Brechner News

Back to News

Frank LoMonte Comments on the Blocking of Social Media Posts by a County Government Official

Frank LoMonte, University of Florida College of Journalism and Communications Brechner Center for Freedom of Information director, is quoted in “Lawsuit Over Underhill’s Facebook May Set Precedent for How Politicians Use Social Media” published in Pensacola News Journal on Nov. 18.

Frank LoMonte

The article focuses on a lawsuit against Escambia County Commissioner Doug Underhill and the County for not fulfilling public records requests made by David Bear of The David Bear Company. The requests were seeking information on who Underhill was blocking on his Facebook page. The outcome could set a new precedent for Florida public officials’ social media accounts and what is subject to public record laws.

LoMonte said the Florida Attorney General issued an opinion that social media pages of government accounts should be retained for public records requests. “I’m not aware of anyone taking that to court to get a binding judgement,” he said

According to LoMonte, federal courts have consistently ruled that government officials cannot block critics on their official social media accounts, most notably in a case involving President Donald Trump’s Twitter account. A federal judge in New York ruled Trump cannot block users from following him on Twitter because they are critical of his policies.

“There has not been a Florida decision that would be binding legal precedent, but there are plenty of others around the country,” he said. “The question is always what is the basis for the blocking. No right is absolute. If the person was posting speech on the Facebook page that was not constitutionally protected speech, then of course they could be banned. If I go on my county commissioner’s Facebook page and I start ranting about how they should be shot in the head, now I’m engaging in threats and intimidation and I can be blocked. That’s not constitutionally protected speech.”
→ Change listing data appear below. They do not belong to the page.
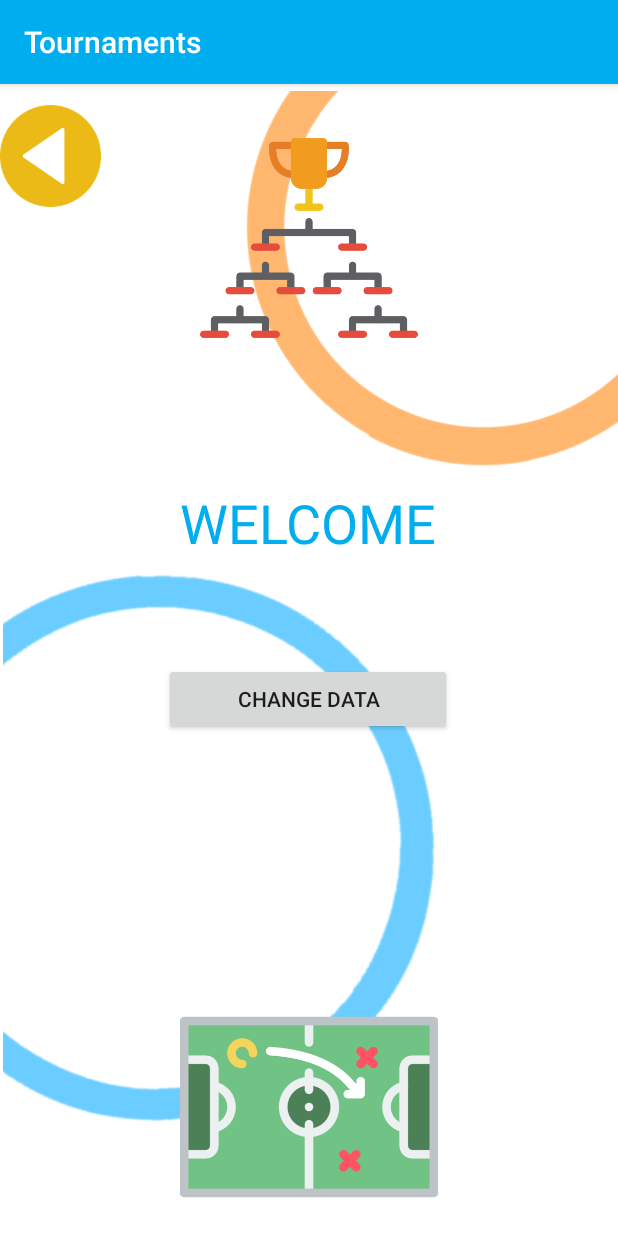
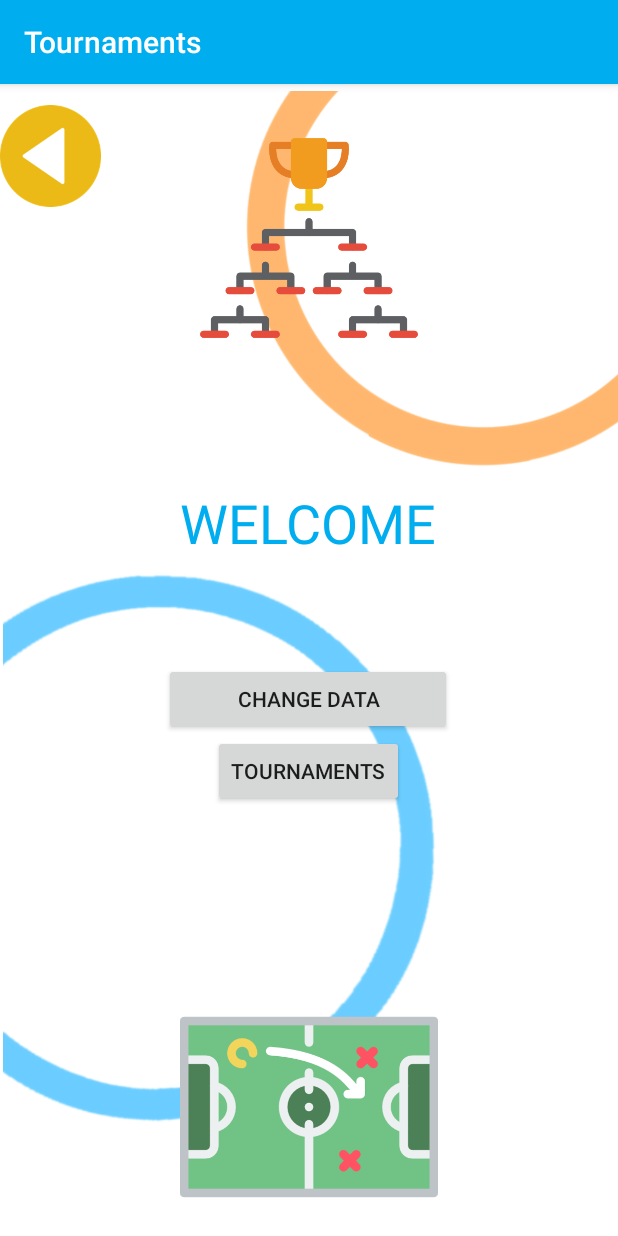
Before and after one commit to diannyguarin/sei2019i_2C, an Android app: the UserHomeActivity screen opened directly, with no data from a screen before it, on a phone screen of 412 x 824 dp. Run offline under Robolectric (Android 15) with nearby library versions, the phone set to English and light mode, and no system bars; 1 statement that could not run was skipped.

Commit message:
Adding the improved version of the sprint #2

```diff
--- a/code/Tournaments/app/src/main/AndroidManifest.xml
+++ b/code/Tournaments/app/src/main/AndroidManifest.xml
@@ -11,9 +11,10 @@
         android:roundIcon="@mipmap/ic_launcher_round"
         android:supportsRtl="true"
         android:theme="@style/AppTheme">
-        <activity android:name=".Presentation.UserHomeListActivity"></activity>
+        <activity android:name=".Presentation.UserHomeListActivity">
+        </activity>
         <activity android:name=".Presentation.SignupActivity" />
-        <activity android:name=".Presentation.UserHomeActivity" />
+        <activity android:name=".Presentation.UserHomeActivity"/>
         <activity android:name=".Presentation.CreateTournamentActivity" />
         <activity android:name=".Presentation.AdminHomeActivity" />
         <activity android:name=".Presentation.UserUpdateDataActivity" />
@@ -24,6 +25,7 @@
                 <category android:name="android.intent.category.LAUNCHER" />
             </intent-filter>
         </activity>
+
     </application>
 
 </manifest>
--- a/code/Tournaments/app/src/main/java/com/example/tournaments/Presentation/LoginActivity.java
+++ b/code/Tournaments/app/src/main/java/com/example/tournaments/Presentation/LoginActivity.java
@@ -84,17 +84,17 @@ public class LoginActivity extends AppCompatActivity {
                         adminstore = loginController.loginAdmin(username, pass);
                         Intent intent = new Intent(LoginActivity.this, AdminHomeActivity.class);
                         startActivity(intent);
-                        finish();
+
                     } catch (Exception e) {
                         Toast.makeText(getApplicationContext(), "The data you have entered is not correct.", Toast.LENGTH_SHORT).show();
                     }
                 } else {
                     try {
                         userstore = loginController.loginUser(username, pass);
-                        Intent intent = new Intent(LoginActivity.this, UserHomeListActivity.class);
+                        Intent intent = new Intent(LoginActivity.this, UserHomeActivity.class);
                         intent.putExtra("currentUser", userstore.getUsername());
                         startActivity(intent);
-                        finish();
+
                     } catch (Exception e) {
                         Toast.makeText(getApplicationContext(), "The data you have entered is not correct.", Toast.LENGTH_SHORT).show();
                     }
--- a/code/Tournaments/app/src/main/java/com/example/tournaments/Presentation/UserHomeActivity.java
+++ b/code/Tournaments/app/src/main/java/com/example/tournaments/Presentation/UserHomeActivity.java
@@ -36,6 +36,8 @@ public class UserHomeActivity extends AppCompatActivity {
         Bundle extras = this.getIntent().getExtras();
         currentUsername = extras.getString("currentUser");
 
+
+
         Button bChangeData = (Button) findViewById(R.id.bChangeData);
         bChangeData.setOnClickListener(new View.OnClickListener() {
             @Override
@@ -59,7 +61,22 @@ public class UserHomeActivity extends AppCompatActivity {
                     startActivity(intent1);
                     Toast.makeText(getApplicationContext(), "", Toast.LENGTH_SHORT).show();
             }});
+        Button bTournaments = (Button) findViewById(R.id.bTournaments);
+        bTournaments.setOnClickListener(new View.OnClickListener() {
+            @Override
+            public void onClick(View view) {
+                try{
+                    Intent intent3 = new Intent(UserHomeActivity.this, UserHomeListActivity.class);
 
+                    intent3.putExtra("currentUser", currentUsername);
+                    startActivity(intent3);
+
+                    Toast.makeText(getApplicationContext(), "", Toast.LENGTH_SHORT).show();
+                }catch(Exception e){
+                    Toast.makeText(getApplicationContext(), "ERROR", Toast.LENGTH_SHORT).show();
+                }
+
+            }});
         //Toast.makeText(getApplicationContext(), ""+getTournaments(), Toast.LENGTH_SHORT).show();
 
 
--- a/code/Tournaments/app/src/main/java/com/example/tournaments/Presentation/UserUpdateDataActivity.java
+++ b/code/Tournaments/app/src/main/java/com/example/tournaments/Presentation/UserUpdateDataActivity.java
@@ -69,6 +69,7 @@ public class UserUpdateDataActivity extends AppCompatActivity {
                 Intent intent = new Intent(UserUpdateDataActivity.this, UserHomeActivity.class);
                 intent.putExtra("currentUser", currentUsername);
                 startActivity(intent);
+                finish();
             }
         });
         }
--- a/code/Tournaments/app/src/main/res/layout/activity_user_home.xml
+++ b/code/Tournaments/app/src/main/res/layout/activity_user_home.xml
@@ -75,6 +75,13 @@
                 android:layout_gravity="center_horizontal"
                 android:text="Change Data" />
 
+            <Button
+                android:id="@+id/bTournaments"
+                android:layout_width="wrap_content"
+                android:layout_height="wrap_content"
+                android:layout_gravity="center_horizontal"
+                android:text="Tournaments" />
+
         </LinearLayout>
 
         <ImageView
```
Also changed, not shown: code/Tournaments/app/src/main/java/com/example/tournaments/Presentation/UserHomeListActivity.java (+24 -0 lines), code/Tournaments/app/src/main/res/layout/activity_user_home_list.xml (+9 -5 lines).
LoMonte added that a commissioner’s page would be subject to constitutional protections, but it’s a tougher call with a personal page.

Posted: November 20, 2019
Category: News
Tagged as: ,